Ang Tatay Kong Nanay (Lino Brocka, 1978)
English Title: My Father, My Mother
Lino Brocka's Ang Tatay Kong Nanay (My Father, My Mother) is such a delightful film. Sure, it engrosses itself with several melodramatic turns and its representation of homosexuality is limited to the loud transvestite types. However, there's something about the film that strikes you as adamantly sincere (as compared to popcorn fare like Mrs. Doubtfire (Chris Columbus, 1993) or other gender-bender tearjerkers released lately).
During its closing sequences wherein Coring (played with a pitch-perfect sense of both comedy and drama by Dolphy), dressed as Ms. Spain in a low-budget gay-version of an international beauty pageant (again, a testament to Philippine ingenuity), answers a question by the pageant host. Brocka's camera then lingers to Dolphy's exaggeratedly painted face; and Dolphy owns the close-up, delivering his lines with subtle emotionality and tender grace. His manner of answering felt like his character bore the aches of the entire Philippine gay community on his shoulders, and you can easily feel for him. Just when you are drawn to his character's poignant soliloquy, Dolphy snaps out of the mood with a joke, and you laugh, although still teary-eyed.
The plot itself is nothing special. Coring, a gay beautician, is left with a baby by his former ward, Dennis (Philip Salvador). The baby grows up (the boy is played by a very young Niño Muhlach) thinking that Coring is his real father. Everything seems to be smooth until the kid's mother (Marissa Delgado) suddenly shows up to claim her son.

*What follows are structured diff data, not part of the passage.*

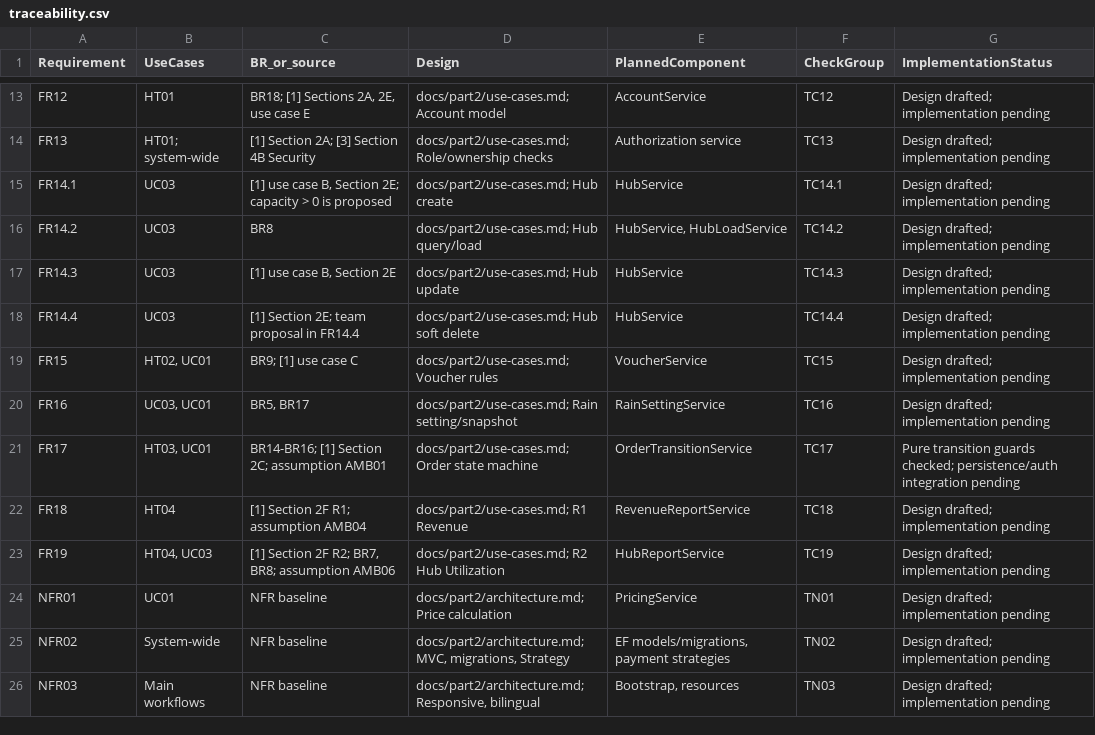
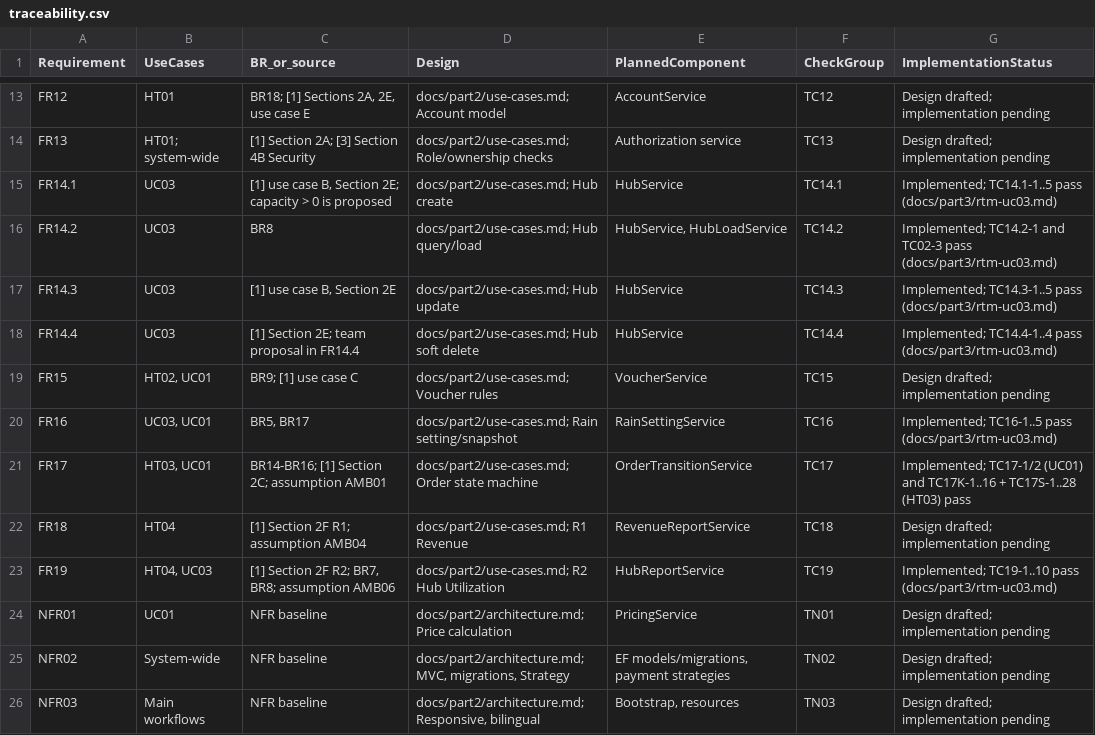
Before and after one commit to rumnopro0809/saigonbite-group3, a CSV file: docs/part2/traceability.csv, drawn as a sheet; only a part is shown, gaps mark what is left out.

```diff
--- a/docs/part2/traceability.csv
+++ b/docs/part2/traceability.csv
@@ -14,11 +14,11 @@ FR12,HT01,"BR18; [1] Sections 2A, 2E, use case E",docs/part2/use-cases.md; Accou
 FR13,HT01; system-wide,[1] Section 2A; [3] Section 4B Security,docs/part2/use-cases.md; Role/ownership checks,Authorization service,TC13,Design drafted; implementation pending
-FR14.1,UC03,"[1] use case B, Section 2E; capacity > 0 is proposed",docs/part2/use-cases.md; Hub create,HubService,TC14.1,Design drafted; implementation pending
-FR14.2,UC03,BR8,docs/part2/use-cases.md; Hub query/load,"HubService, HubLoadService",TC14.2,Design drafted; implementation pending
-FR14.3,UC03,"[1] use case B, Section 2E",docs/part2/use-cases.md; Hub update,HubService,TC14.3,Design drafted; implementation pending
-FR14.4,UC03,[1] Section 2E; team proposal in FR14.4,docs/part2/use-cases.md; Hub soft delete,HubService,TC14.4,Design drafted; implementation pending
+FR14.1,UC03,"[1] use case B, Section 2E; capacity > 0 is proposed",docs/part2/use-cases.md; Hub create,HubService,TC14.1,Implemented; TC14.1-1..5 pass (docs/part3/rtm-uc03.md)
+FR14.2,UC03,BR8,docs/part2/use-cases.md; Hub query/load,"HubService, HubLoadService",TC14.2,Implemented; TC14.2-1 and TC02-3 pass (docs/part3/rtm-uc03.md)
+FR14.3,UC03,"[1] use case B, Section 2E",docs/part2/use-cases.md; Hub update,HubService,TC14.3,Implemented; TC14.3-1..5 pass (docs/part3/rtm-uc03.md)
+FR14.4,UC03,[1] Section 2E; team proposal in FR14.4,docs/part2/use-cases.md; Hub soft delete,HubService,TC14.4,Implemented; TC14.4-1..4 pass (docs/part3/rtm-uc03.md)
 FR15,"HT02, UC01",BR9; [1] use case C,docs/part2/use-cases.md; Voucher rules,VoucherService,TC15,Design drafted; implementation pending
-FR16,"UC03, UC01","BR5, BR17",docs/part2/use-cases.md; Rain setting/snapshot,RainSettingService,TC16,Design drafted; implementation pending
-FR17,"HT03, UC01",BR14-BR16; [1] Section 2C; assumption AMB01,docs/part2/use-cases.md; Order state machine,OrderTransitionService,TC17,Pure transition guards checked; persistence/auth integration pending
+FR16,"UC03, UC01","BR5, BR17",docs/part2/use-cases.md; Rain setting/snapshot,RainSettingService,TC16,Implemented; TC16-1..5 pass (docs/part3/rtm-uc03.md)
+FR17,"HT03, UC01",BR14-BR16; [1] Section 2C; assumption AMB01,docs/part2/use-cases.md; Order state machine,OrderTransitionService,TC17,Implemented; TC17-1/2 (UC01) and TC17K-1..16 + TC17S-1..28 (HT03) pass
 FR18,HT04,[1] Section 2F R1; assumption AMB04,docs/part2/use-cases.md; R1 Revenue,RevenueReportService,TC18,Design drafted; implementation pending
-FR19,"HT04, UC03","[1] Section 2F R2; BR7, BR8; assumption AMB06",docs/part2/use-cases.md; R2 Hub Utilization,HubReportService,TC19,Design drafted; implementation pending
+FR19,"HT04, UC03","[1] Section 2F R2; BR7, BR8; assumption AMB06",docs/part2/use-cases.md; R2 Hub Utilization,HubReportService,TC19,Implemented; TC19-1..10 pass (docs/part3/rtm-uc03.md)
 NFR01,UC01,NFR baseline,docs/part2/architecture.md; Price calculation,PricingService,TN01,Design drafted; implementation pending
```
Also changed, not shown: 5 other files.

What's special is how Brocka and writer Orlando Nadres pumped up the story with themes dealing with the difficulty and sensitivity in the rearing of a boy by a gay parent. There's a detailed attention on how Coring tries to shield the boy from his homosexuality. A touching sequence shows the boy using Coring's lipstick on himself so he looks like the Indian from a picture book. When Coring sees the boy using lipstick on himself, he scolds the boy out of fear of him turning into a homosexual. When the boy explains that he was only trying to emulate the Indian from the picture book, Coring's fears are waived and he lovingly hugs the boy.

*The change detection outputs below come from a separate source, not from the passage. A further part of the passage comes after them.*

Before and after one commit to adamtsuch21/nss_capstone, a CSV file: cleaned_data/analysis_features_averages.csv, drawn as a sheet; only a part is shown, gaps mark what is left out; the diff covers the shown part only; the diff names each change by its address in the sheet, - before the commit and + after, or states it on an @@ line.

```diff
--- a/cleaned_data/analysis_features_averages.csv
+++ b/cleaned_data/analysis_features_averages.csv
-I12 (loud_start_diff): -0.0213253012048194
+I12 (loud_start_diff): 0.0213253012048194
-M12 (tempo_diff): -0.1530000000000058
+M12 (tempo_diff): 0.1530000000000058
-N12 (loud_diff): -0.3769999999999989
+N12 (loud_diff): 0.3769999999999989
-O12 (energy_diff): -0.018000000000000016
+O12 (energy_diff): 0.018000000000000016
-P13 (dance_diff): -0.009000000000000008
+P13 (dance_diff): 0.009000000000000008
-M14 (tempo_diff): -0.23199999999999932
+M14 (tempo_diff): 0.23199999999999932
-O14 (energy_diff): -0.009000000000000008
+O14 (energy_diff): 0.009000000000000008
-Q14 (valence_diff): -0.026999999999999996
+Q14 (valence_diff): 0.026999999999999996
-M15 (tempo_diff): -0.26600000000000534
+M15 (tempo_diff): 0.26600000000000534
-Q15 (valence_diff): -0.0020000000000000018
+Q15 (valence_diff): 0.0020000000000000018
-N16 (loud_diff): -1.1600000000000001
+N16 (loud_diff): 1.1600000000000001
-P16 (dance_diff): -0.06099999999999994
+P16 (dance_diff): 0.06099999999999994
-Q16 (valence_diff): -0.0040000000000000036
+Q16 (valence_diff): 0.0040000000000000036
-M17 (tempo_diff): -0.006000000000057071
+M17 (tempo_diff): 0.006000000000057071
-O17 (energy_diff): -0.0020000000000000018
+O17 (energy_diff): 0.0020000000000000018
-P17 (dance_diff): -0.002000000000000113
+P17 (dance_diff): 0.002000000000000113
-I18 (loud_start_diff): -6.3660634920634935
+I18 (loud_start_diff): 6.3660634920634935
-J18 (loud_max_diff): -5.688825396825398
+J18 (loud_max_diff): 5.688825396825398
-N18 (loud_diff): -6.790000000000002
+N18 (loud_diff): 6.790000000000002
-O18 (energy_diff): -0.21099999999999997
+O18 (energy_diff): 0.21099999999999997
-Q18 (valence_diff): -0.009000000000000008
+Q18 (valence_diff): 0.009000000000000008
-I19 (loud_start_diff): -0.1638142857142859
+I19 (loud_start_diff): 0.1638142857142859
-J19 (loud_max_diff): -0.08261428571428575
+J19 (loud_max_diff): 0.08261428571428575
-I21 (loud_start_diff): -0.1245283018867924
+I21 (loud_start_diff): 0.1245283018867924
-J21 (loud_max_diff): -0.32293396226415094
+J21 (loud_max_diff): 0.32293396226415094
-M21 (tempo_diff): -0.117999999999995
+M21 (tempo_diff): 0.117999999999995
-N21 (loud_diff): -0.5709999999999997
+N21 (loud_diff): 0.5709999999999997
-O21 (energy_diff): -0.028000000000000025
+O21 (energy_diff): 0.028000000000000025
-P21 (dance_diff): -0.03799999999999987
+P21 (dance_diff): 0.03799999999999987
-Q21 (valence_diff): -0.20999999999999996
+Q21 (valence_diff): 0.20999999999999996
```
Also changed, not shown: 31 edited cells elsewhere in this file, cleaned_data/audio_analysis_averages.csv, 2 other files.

It is that underlying theme that ultimately unites the film, more than the tearjerking story. There are two scenes in the film that adequately resolves the issue of identity. The first one is when the boy catches his father donning a dress in a fashion show. He point-blank asks Coring whether or not he is ashamed of the way he looks. Coring, before answering, wipes the make-up from his face and removes the wig from his head, and gives a reliable excuse. The ending of the film offers a similar scenario. The boy again catches Coring, who just got home from a beauty contest. There were no more questions asked and Coring didn't even bother removing the make-up from his face or the wig from his head; they just hugged. The bonds of fatherhood withstood the demands of society or Coring's own shame of showing himself as a homosexual in front of his adopted son.

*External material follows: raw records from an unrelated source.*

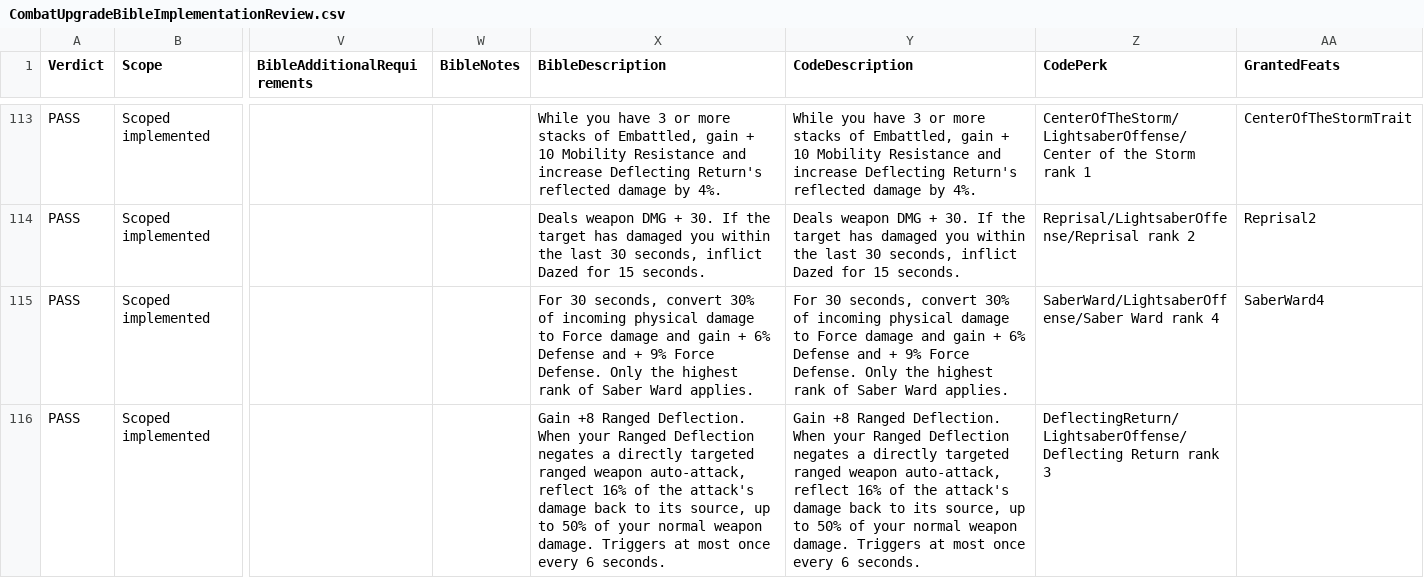
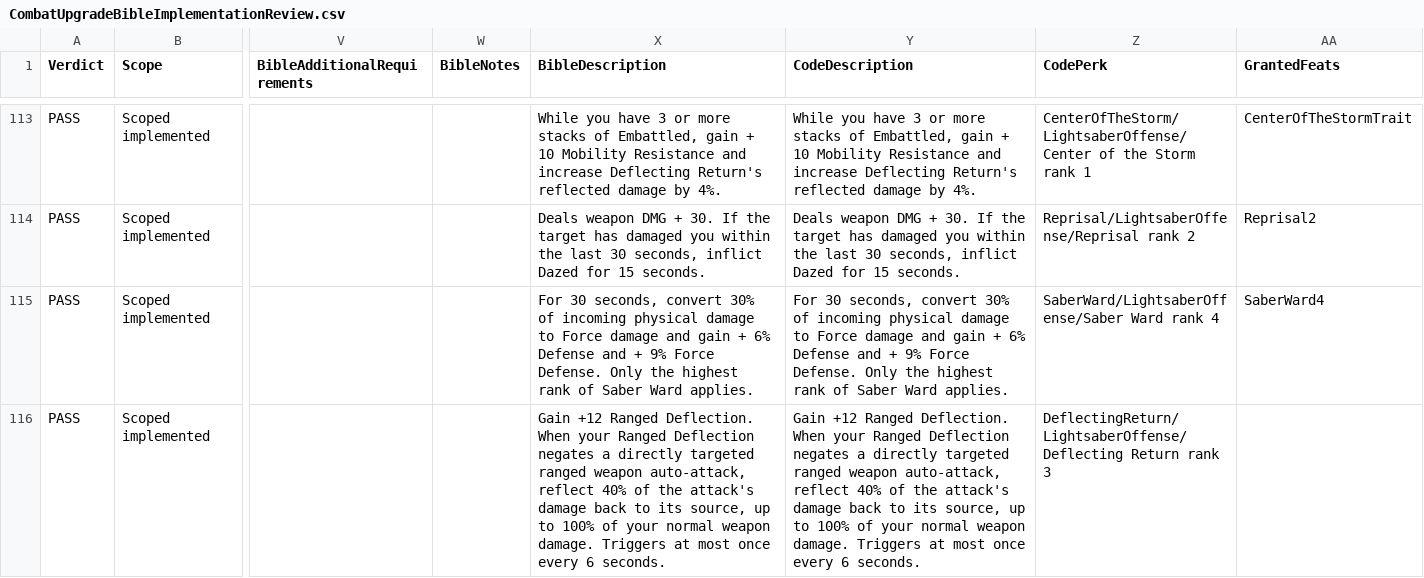
Before and after one commit to zunath/SWLOR_NWN, a CSV file: SWLOR.Game.Server/Readmes/CombatUpgradeBibleImplementationReview.csv, drawn as a sheet; only a part is shown, gaps mark what is left out; the diff covers the shown part only; the diff names each change by its address in the sheet, - before the commit and + after, or states it on an @@ line.

```diff
--- a/SWLOR.Game.Server/Readmes/CombatUpgradeBibleImplementationReview.csv
+++ b/SWLOR.Game.Server/Readmes/CombatUpgradeBibleImplementationReview.csv
-X116 (BibleDescription): Gain +8 Ranged Deflection. When your Ranged Deflection negates a directly targeted ranged weapon auto-attack, reflect 16% of the attack's damage back to its source, up to 50% of your…
+X116 (BibleDescription): Gain +12 Ranged Deflection. When your Ranged Deflection negates a directly targeted ranged weapon auto-attack, reflect 40% of the attack's damage back to its source, up to 100% of your…
-Y116 (CodeDescription): Gain +8 Ranged Deflection. When your Ranged Deflection negates a directly targeted ranged weapon auto-attack, reflect 16% of the attack's damage back to its source, up to 50% of your…
+Y116 (CodeDescription): Gain +12 Ranged Deflection. When your Ranged Deflection negates a directly targeted ranged weapon auto-attack, reflect 40% of the attack's damage back to its source, up to 100% of your…
```
Also changed, not shown: 6 edited cells elsewhere in this file, SWLOR.Game.Server/Readmes/CombatUpgradeBiblePerkManifest.csv, 7 other files.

This makes the film, with all its stereotypes and conventional narrative arcs, as timely now, as it was decades ago when it was released. It is a gay-themed film that is ultimately rewarding beyond its genre. It preaches acceptance, not mere tolerance. It proposes homosexuality as a non-issue in parental love and affection. Straight or gay, there's something to be gained from watching the film --- a handful of chuckles, a cupful of tears, and most importantly, a whole lot of heart.